The Tech Revolution continues to pick up speed – and the array of new gadgetry to help real estate industry pros is no exception!
In the 1990s and 2000s, cellphones and smartphones freed agents from their office chairs (and chained them to their cars). Who knew that was just the beginning?
Now drones soar high overhead, offering professional-quality listing photos from unprecedented perspectives.
How about the virtual real estate broker? The concept has been around since at least 1987, when the movie “RoboCop” showed a home tour guided by an agent who popped up on screens as shoppers moved from room to room.
With instant messaging apps like Skype and FaceTime, buyers can take home tours without actually being present. One company offers a robot that tours homes for you with a camera, broadcasting videos that can be streamed online.
Some primitive virtual reality (VR) applications even allow clients to enter a lifelike home mock-up by wearing a headset, “opening doors” and “rearranging furniture” with simple hand or finger motions.
But the iPhone may be the springboard for real estate’s next big thing – Augmented Reality: AR projects life-like images into real-world settings.
They aren’t sure how to profit from it yet, but Apple is betting millions by installing AR technology in its newest generation of iPhones. Google and Microsoft are planning AR systems, too.
AR is making its way into education and industry, but more likely you’ve seen its application in “Pokemon Go.” In this smartphone game, players wander around neighborhoods trying to capture monsters only they can see.
So how does this fit in to real estate? Future agents could use an AR-equipped phone to pop up a lifelike 3-D interactive model of a home, even if the home hasn’t yet been built!
AR brings blueprints to life, allowing prospective home buyers to see all their personal touches and customizations before they even start the buying process. Using AR, they could modify features like paint color and try out different amenities, fixtures and furniture.
Fear of change or fear of obsolescence can keep agents from embracing tech.
But VR and AR are nothing to fear.
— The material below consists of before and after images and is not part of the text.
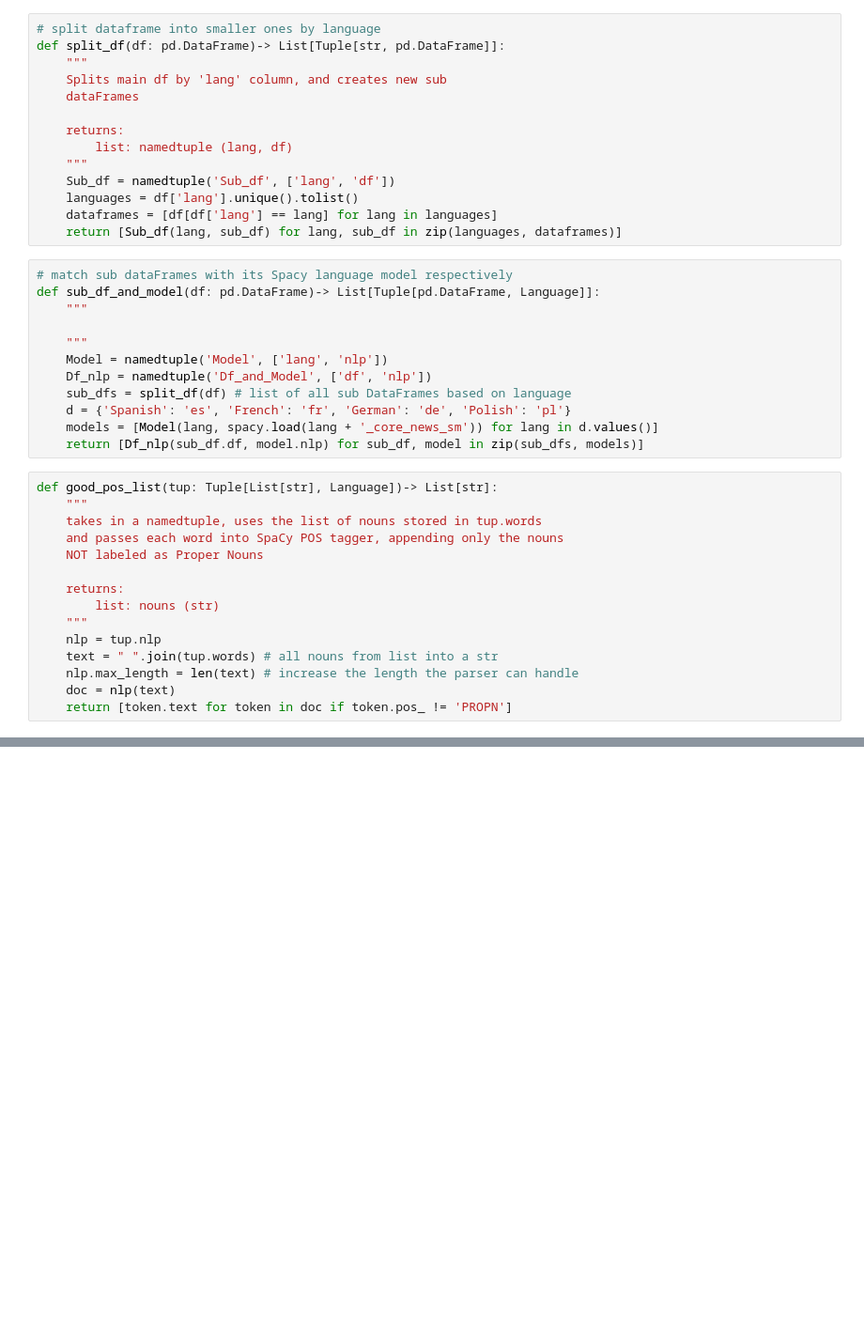
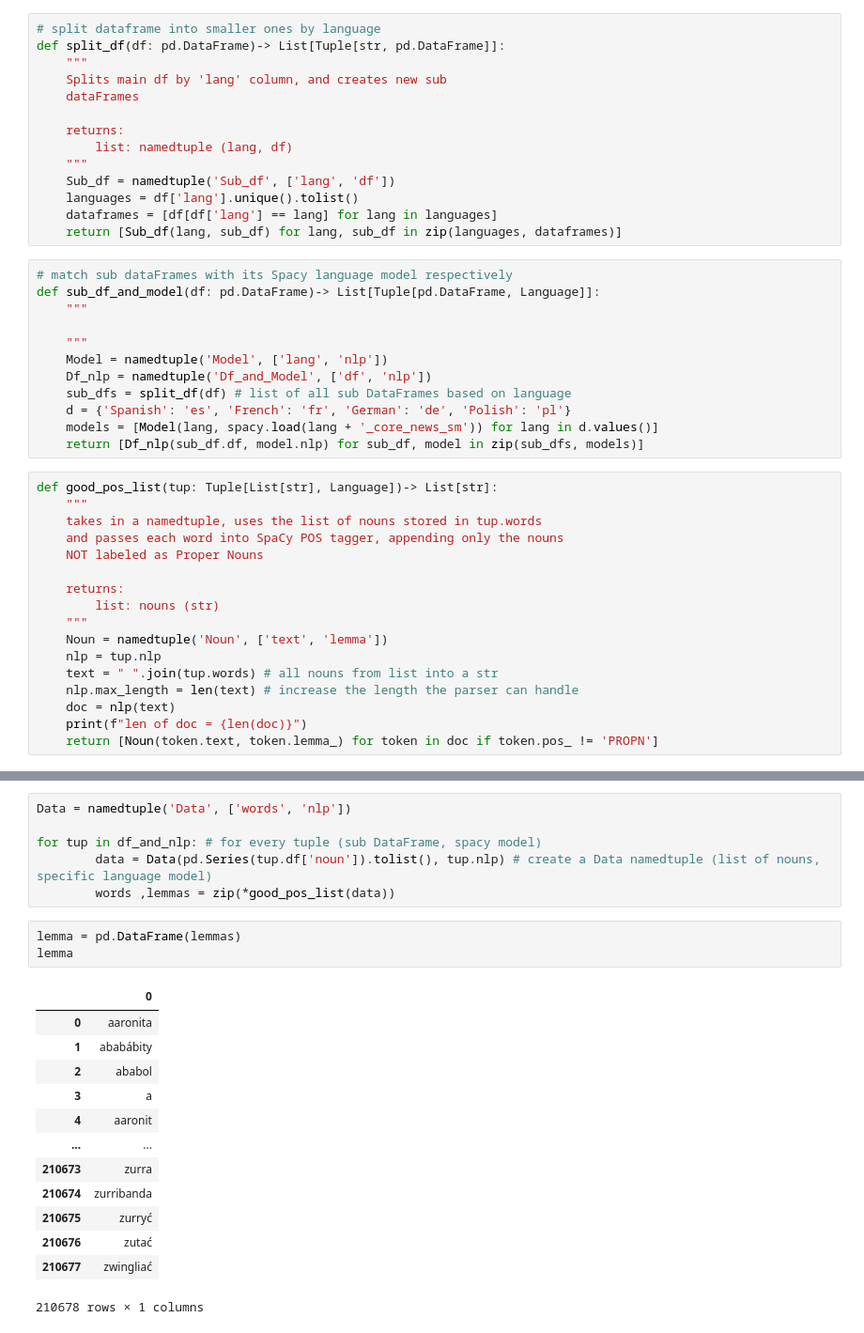
Before and after one commit to NinaNusb/-Morphology-Gender-assignment, a Jupyter notebook: notebooks/main.ipynb, the cells around one changed output, grey strips where cells are left out. Shown: that part at 94% size. Cells and saved outputs as stored; diff of their text form; blank space fills up the shorter version.

```diff
--- a/notebooks/main.ipynb
+++ b/notebooks/main.ipynb
@@ -46,9 +60,11 @@ def good_pos_list(tup: Tuple[List[str], Language])-> List[str]:
     returns:
         list: nouns (str)
     """
+    Noun = namedtuple('Noun', ['text', 'lemma'])
     nlp = tup.nlp
     text = " ".join(tup.words) # all nouns from list into a str
     nlp.max_length = len(text) # increase the length the parser can handle
     doc = nlp(text)
-    return [token.text for token in doc if token.pos_ != 'PROPN']
+    print(f"len of doc = {len(doc)}")
+    return [Noun(token.text, token.lemma_) for token in doc if token.pos_ != 'PROPN']
 # %%
@@ -72,0 +135,23 @@ def clean_df(df: pd.DataFrame)-> List[pd.DataFrame]:
+# %%
+Data = namedtuple('Data', ['words', 'nlp'])
+
+for tup in df_and_nlp: # for every tuple (sub DataFrame, spacy model)
+        data = Data(pd.Series(tup.df['noun']).tolist(), tup.nlp) # create a Data namedtuple (list of nouns, specific language model)
+        words ,lemmas = zip(*good_pos_list(data))
+# %%
+lemma = pd.DataFrame(lemmas)
+lemma
+# %% [output]
+|  | 0 |
+| 0 | aaronita |
+| 1 | ababábity |
+| 2 | ababol |
+| 3 | a |
+| 4 | aaronit |
+| ... | ... |
+| 210673 | zurra |
+| 210674 | zurribanda |
+| 210675 | zurryć |
+| 210676 | zutać |
+| 210677 | zwingliać |
+210678 rows × 1 columns
```
Also changed, not shown: parts of 22 cells of this notebook.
They are tools to offer clients the chance to experience home shopping in a way they haven’t before.